7. dB. In happier news, hackers took down the Brazil Health Ministry and ConectaSUS platform a couple weeks ago. This platform centralized vax data and other health information for Brazil. The hackers either deleted the database (dB) or corrupted it to the point where it is no longer operable. The hack was done just as new Brazilian rules for travelers to go into operation. President Bolsonaro opposes a vax passport but did support a 5-day quarantine and vax test for incoming travelers. The new requirement was delayed for a week in order to recover national vax data. Given the Harris – Xiden push for a national vax database here in the US, I could see a similar response. The Brazilian hack sounds like a relatively standard ransomware attack, as the Brazilians were warned at least once before last week that their system was open. A similar attack on a US vax database will be a bit more difficult to do. However, given the stark split between Americans on the notion of vaxxing, I wouldn’t be surprised to see such an attack roundly cheered. And if captured, good luck seating a jury or getting a conviction on the perps.
8. Fact. Interesting admission by FakeBook lawyers in their legal battle against John Stossel. Stossel is suing FB for adding fact check labels to his videos on climate change. FB told the court that their fact checks are nothing more than statements of opinion. Stossel claimed that the labels constitute defamation. FB’s legal team claims the labels are neither false not defamatory. Rather, they constitute protected opinion. FB’s other argument is that since they outsource their fact checking, generally to left-wing media and non-profits, they are properly distanced from any responsibility for the actions of their employed contractors. Yet FB still acts on the recommendations of the contractors by labeling the videos, limiting their reach on the platform, and demonetizing videos their contractors decide are DoublePlus Ungood. Sounds like word games to me. We will see if they get away with it,
9. Fantasy. One of the stories I have been following have been recruitment and conversion of troubled youth by the ed establishment and social media all in the name of trans rights. One story out of Cali about a daughter who fell in with a bunch of online trans folks is particularly hair-raising. The mother eventually found therapy to help her daughter, who made a huge change in lifestyle right around puberty. She had to go out of state to get that help. And her Catholic school was not any help at all. A complete shutdown of social media seemed to be the most important step, as the daughter was behaving a lot like a prototypical cult member.

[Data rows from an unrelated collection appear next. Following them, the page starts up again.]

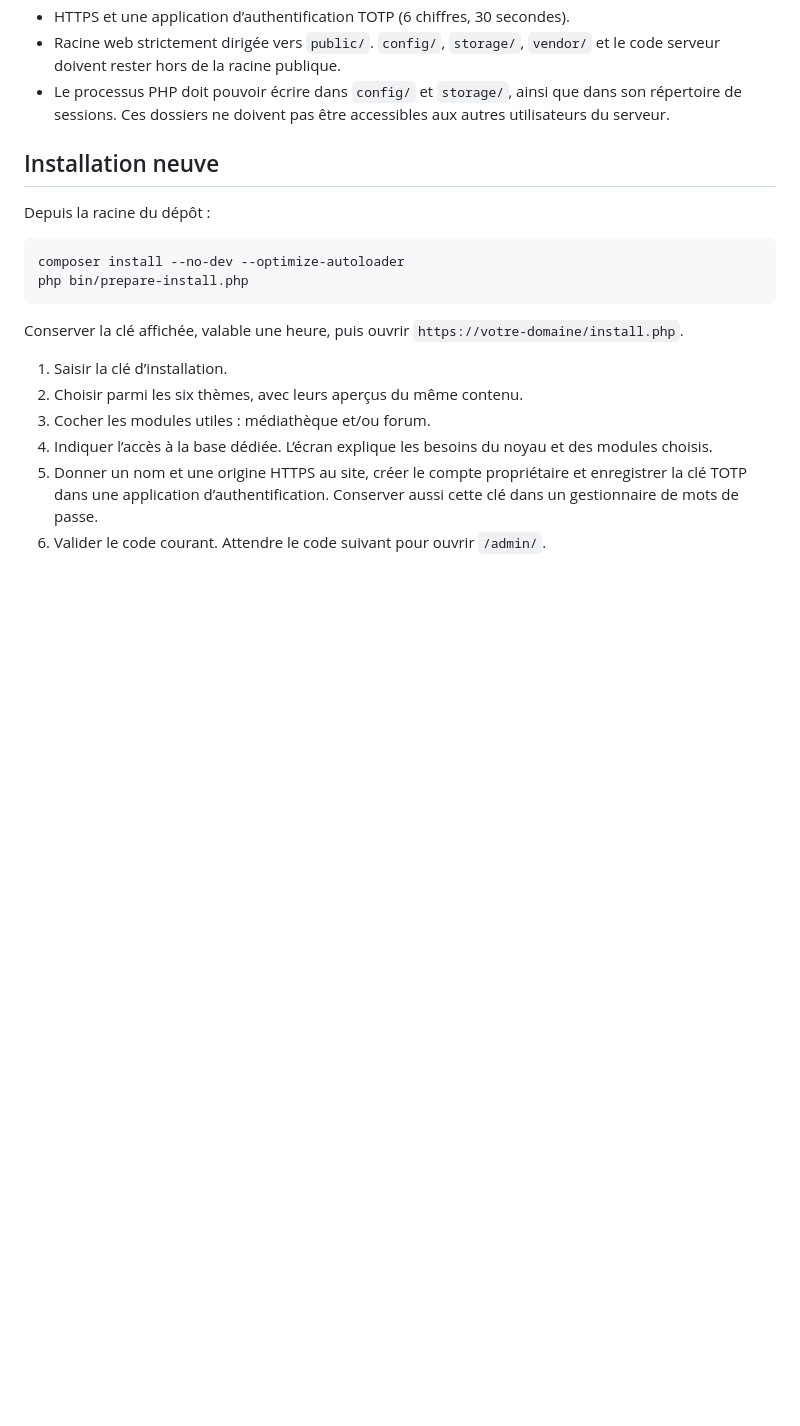
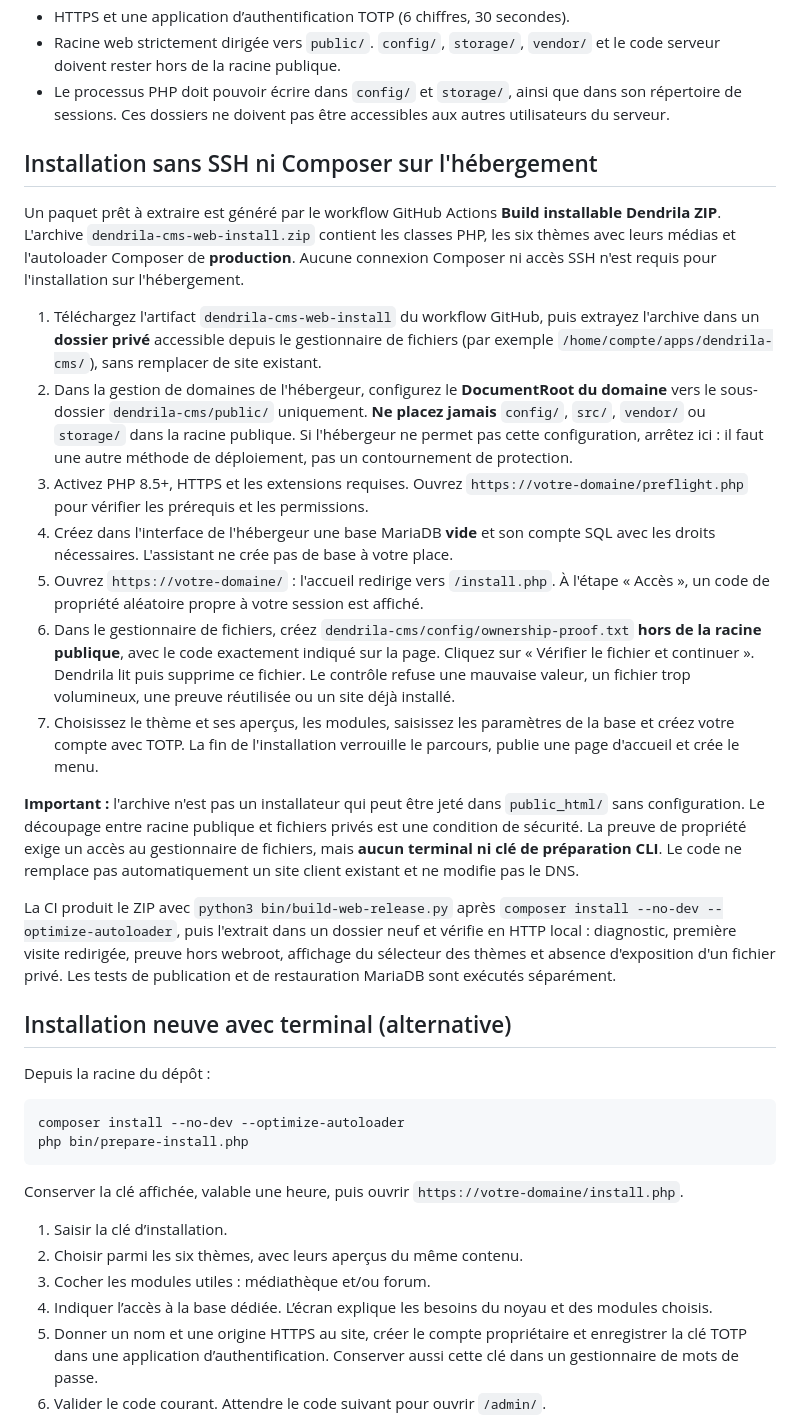
Before and after one commit to jasmin-abernathy/dendrila-cms, a Markdown page: docs/INSTALLATION.md, the part around the change. Rendered like a GitHub page; blank space fills up the shorter version.

Commit message:
docs(install): document hosting-file-manager package and secure owner proof setup

```diff
--- a/docs/INSTALLATION.md
+++ b/docs/INSTALLATION.md
@@ -10,7 +10,23 @@ Cette version réunit le noyau, l’administration native, les médias et le for
 - Racine web strictement dirigée vers `public/`. `config/`, `storage/`, `vendor/` et le code serveur doivent rester hors de la racine publique.
 - Le processus PHP doit pouvoir écrire dans `config/` et `storage/`, ainsi que dans son répertoire de sessions. Ces dossiers ne doivent pas être accessibles aux autres utilisateurs du serveur.
 
-## Installation neuve
+## Installation sans SSH ni Composer sur l'hébergement
+
+Un paquet prêt à extraire est généré par le workflow GitHub Actions **Build installable Dendrila ZIP**. L'archive `dendrila-cms-web-install.zip` contient les classes PHP, les six thèmes avec leurs médias et l'autoloader Composer de **production**. Aucune connexion Composer ni accès SSH n'est requis pour l'installation sur l'hébergement.
+
+1. Téléchargez l'artifact `dendrila-cms-web-install` du workflow GitHub, puis extrayez l'archive dans un **dossier privé** accessible depuis le gestionnaire de fichiers (par exemple `/home/compte/apps/dendrila-cms/`), sans remplacer de site existant.
+2. Dans la gestion de domaines de l'hébergeur, configurez le **DocumentRoot du domaine** vers le sous-dossier `dendrila-cms/public/` uniquement. **Ne placez jamais** `config/`, `src/`, `vendor/` ou `storage/` dans la racine publique. Si l'hébergeur ne permet pas cette configuration, arrêtez ici : il faut une autre méthode de déploiement, pas un contournement de protection.
+3. Activez PHP 8.5+, HTTPS et les extensions requises. Ouvrez `https://votre-domaine/preflight.php` pour vérifier les prérequis et les permissions.
+4. Créez dans l'interface de l'hébergeur une base MariaDB **vide** et son compte SQL avec les droits nécessaires. L'assistant ne crée pas de base à votre place.
+5. Ouvrez `https://votre-domaine/` : l'accueil redirige vers `/install.php`. À l'étape « Accès », un code de propriété aléatoire propre à votre session est affiché.
+6. Dans le gestionnaire de fichiers, créez `dendrila-cms/config/ownership-proof.txt` **hors de la racine publique**, avec le code exactement indiqué sur la page. Cliquez sur « Vérifier le fichier et continuer ». Dendrila lit puis supprime ce fichier. Le contrôle refuse une mauvaise valeur, un fichier trop volumineux, une preuve réutilisée ou un site déjà installé.
+7. Choisissez le thème et ses aperçus, les modules, saisissez les paramètres de la base et créez votre compte avec TOTP. La fin de l'installation verrouille le parcours, publie une page d'accueil et crée le menu.
+
+**Important :** l'archive n'est pas un installateur qui peut être jeté dans `public_html/` sans configuration. Le découpage entre racine publique et fichiers privés est une condition de sécurité. La preuve de propriété exige un accès au gestionnaire de fichiers, mais **aucun terminal ni clé de préparation CLI**. Le code ne remplace pas automatiquement un site client existant et ne modifie pas le DNS.
+
+La CI produit le ZIP avec `python3 bin/build-web-release.py` après `composer install --no-dev --optimize-autoloader`, puis l'extrait dans un dossier neuf et vérifie en HTTP local : diagnostic, première visite redirigée, preuve hors webroot, affichage du sélecteur des thèmes et absence d'exposition d'un fichier privé. Les tests de publication et de restauration MariaDB sont exécutés séparément.
+
+## Installation neuve avec terminal (alternative)
 
 Depuis la racine du dépôt :
 
```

It took about a year and a half for her daughter to start returning back to normal. John Sexton writing in Hot Air also covered the story.
More later –